OK, now for the games, the stuff that matters.
The Broncos are 0-3 coming into Saturday's game at Kinnick Stadium against Iowa (2-1). This will by WMU's third Big Ten opponent. The Broncos traded punches with Michigan State in their opener at East Lansing, falling 23-16. Last week at Northwestern, they allowed 332 rushing yards in a 38-17 loss to the Wildcats.
Between those Big Ten defeats, the Broncos fell to Nicholls State, an FCS school that finished with 1-10 records in each of the last two seasons.
There has been some outrage since the Nicholls defeat.
On an MLive.com post where the team's performance was graded, readers left comments. And, yes, the "Row The Boat" was kind of a target. The whole focus on ancillaries was a target.
georgewins wrote: "I hope the coach will focus on Xs and Os and cool it with all the hokum about rowing the boat and fabricated "traditions." He still could be a success at Western -- but he needs to focus on the team and cool it with all the jibberish."
Fleck is working on it. His football pedigree is solid. He worked with Tampa Bay coach Greg Schiano for three seasons, two at Rutgers and one in the NFL. In 2006, he was a graduate assistant at Ohio State under former coach Jim Tressel. Fleck was an all-MAC wide receiver at Northern Illinois, where he also served as offensive coordinator in 2012.
The Broncos are 0-3, but they also have 27 commitments for the 2014 recruiting class, including 10 prospects with three-star ratings from Rivals.com. Since Fleck has arrived, the athletics department has seen $5 million come in the door.
This week against the Hawkeyes the challenge is muscle.
Iowa is No. 31 in the nation with 238.67 rushing yards a game. WMU is 114th in the nation in rush defense, allowing 245.0 yards a game. Iowa has running back Mark Weisman, who leads the nation with 85 carries and is seventh with 141.67 yards a game.
"I think you and I can assume, yes, I think I would [expect to see Iowa want to run the ball]," Fleck said Monday. "They're not going to spread us out and throw it 60 times. Kirk Ferentz and his background as an offensive line coach, he wants to run the football. Iowa has always been that way, especially under his leadership.
"When you look at it and we self-scout ourselves, I think when they sit down and gameplan, they're going to sit there and say we've got to run the football. We have to be ready for that."
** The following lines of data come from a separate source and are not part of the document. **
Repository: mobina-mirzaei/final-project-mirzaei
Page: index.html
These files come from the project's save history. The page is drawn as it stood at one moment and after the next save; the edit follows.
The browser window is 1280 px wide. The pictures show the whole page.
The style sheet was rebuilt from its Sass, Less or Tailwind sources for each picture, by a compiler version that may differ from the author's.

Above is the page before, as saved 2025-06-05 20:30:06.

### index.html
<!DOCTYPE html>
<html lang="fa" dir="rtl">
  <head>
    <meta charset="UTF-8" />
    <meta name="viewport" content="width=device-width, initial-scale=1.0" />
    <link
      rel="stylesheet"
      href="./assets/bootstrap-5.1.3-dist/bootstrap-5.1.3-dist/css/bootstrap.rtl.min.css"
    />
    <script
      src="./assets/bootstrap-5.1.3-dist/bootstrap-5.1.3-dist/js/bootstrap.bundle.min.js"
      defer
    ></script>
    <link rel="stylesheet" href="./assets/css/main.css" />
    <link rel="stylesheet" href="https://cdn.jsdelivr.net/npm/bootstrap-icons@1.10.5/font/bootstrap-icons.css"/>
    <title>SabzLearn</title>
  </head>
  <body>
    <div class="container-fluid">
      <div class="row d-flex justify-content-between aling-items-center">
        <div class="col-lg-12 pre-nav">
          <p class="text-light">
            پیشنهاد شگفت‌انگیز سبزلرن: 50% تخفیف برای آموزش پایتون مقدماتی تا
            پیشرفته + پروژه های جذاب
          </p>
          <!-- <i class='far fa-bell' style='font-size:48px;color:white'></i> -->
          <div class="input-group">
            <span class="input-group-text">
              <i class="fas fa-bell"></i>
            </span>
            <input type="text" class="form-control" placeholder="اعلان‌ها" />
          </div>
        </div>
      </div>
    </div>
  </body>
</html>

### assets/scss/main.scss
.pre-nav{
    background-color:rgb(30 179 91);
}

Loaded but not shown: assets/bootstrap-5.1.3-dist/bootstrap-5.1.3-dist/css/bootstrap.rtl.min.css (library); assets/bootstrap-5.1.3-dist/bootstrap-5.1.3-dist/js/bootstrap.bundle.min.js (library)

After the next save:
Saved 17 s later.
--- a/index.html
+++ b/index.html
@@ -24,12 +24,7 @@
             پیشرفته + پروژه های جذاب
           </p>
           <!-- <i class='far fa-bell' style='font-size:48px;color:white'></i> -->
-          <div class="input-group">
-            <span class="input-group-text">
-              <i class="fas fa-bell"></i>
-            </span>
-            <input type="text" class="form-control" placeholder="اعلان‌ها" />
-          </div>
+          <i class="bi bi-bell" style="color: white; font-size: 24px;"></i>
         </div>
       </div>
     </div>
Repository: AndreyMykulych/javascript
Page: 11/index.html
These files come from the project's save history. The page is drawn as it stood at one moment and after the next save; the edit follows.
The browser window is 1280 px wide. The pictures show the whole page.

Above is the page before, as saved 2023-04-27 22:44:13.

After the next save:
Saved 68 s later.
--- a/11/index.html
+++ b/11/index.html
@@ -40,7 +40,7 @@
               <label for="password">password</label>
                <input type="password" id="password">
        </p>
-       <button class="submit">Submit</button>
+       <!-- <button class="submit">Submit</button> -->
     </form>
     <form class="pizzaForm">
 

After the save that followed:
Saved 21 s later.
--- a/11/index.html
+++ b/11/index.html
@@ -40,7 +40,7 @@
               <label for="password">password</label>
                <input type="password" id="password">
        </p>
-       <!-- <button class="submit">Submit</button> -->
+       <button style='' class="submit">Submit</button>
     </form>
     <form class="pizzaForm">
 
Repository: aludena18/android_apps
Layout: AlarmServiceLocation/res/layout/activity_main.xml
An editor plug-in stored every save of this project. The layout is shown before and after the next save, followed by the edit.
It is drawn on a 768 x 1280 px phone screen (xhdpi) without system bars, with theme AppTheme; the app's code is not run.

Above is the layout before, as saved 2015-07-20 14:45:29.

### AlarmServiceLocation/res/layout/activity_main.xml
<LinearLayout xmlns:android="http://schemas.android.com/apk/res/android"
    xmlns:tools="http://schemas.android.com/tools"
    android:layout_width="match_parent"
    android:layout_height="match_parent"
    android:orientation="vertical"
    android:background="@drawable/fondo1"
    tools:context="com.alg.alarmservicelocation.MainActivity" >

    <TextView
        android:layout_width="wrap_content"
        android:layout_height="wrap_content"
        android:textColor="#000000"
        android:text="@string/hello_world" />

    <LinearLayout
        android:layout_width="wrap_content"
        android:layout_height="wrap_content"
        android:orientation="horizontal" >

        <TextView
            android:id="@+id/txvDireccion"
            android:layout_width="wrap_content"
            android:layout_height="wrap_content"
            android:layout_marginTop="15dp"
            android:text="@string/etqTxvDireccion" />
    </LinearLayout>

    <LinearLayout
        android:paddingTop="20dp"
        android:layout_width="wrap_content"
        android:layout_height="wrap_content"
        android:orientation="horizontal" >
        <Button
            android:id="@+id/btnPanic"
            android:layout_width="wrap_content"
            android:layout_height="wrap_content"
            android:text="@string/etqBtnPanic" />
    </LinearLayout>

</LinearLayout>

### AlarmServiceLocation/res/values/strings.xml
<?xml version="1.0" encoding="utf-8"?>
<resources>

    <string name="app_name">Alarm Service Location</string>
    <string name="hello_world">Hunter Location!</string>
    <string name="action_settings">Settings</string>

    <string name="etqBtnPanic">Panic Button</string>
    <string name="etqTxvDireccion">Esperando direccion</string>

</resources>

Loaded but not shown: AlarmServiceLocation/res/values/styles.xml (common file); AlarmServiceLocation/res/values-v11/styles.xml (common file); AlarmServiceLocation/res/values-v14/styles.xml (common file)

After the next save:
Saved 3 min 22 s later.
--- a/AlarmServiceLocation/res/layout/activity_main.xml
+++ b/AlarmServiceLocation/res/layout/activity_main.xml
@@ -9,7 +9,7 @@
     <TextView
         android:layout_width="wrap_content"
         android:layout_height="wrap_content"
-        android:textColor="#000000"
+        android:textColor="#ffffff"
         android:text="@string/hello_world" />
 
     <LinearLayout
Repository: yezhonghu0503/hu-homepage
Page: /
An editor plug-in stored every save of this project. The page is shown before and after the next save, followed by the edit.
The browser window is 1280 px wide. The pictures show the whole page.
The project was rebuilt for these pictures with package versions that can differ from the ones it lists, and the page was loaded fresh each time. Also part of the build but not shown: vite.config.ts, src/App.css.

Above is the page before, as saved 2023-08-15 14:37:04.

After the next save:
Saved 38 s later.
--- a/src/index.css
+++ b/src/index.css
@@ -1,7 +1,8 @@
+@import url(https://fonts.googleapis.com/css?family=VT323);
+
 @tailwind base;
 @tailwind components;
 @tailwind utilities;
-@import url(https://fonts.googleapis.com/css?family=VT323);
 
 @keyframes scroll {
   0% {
Fleck was lively as ever during Monday morning's MAC coaches teleconference. He believes in "Row the Boat." The Kool-Aid is flowing in Kalamazoo. The abstract enthusiasm, however, probably speeds up the clock for a coach.
"Iowa believes in its system, believes in its culture, believes in the football way of life at Iowa. You can tell everyone does," Fleck said. "We've got our hands full this week, but I'm proud of how our kids are playing. We're trying our best to stay healthy and developing the young and inexperienced kids we have.
"I love coaching them. We're becoming better coaches, better players and people."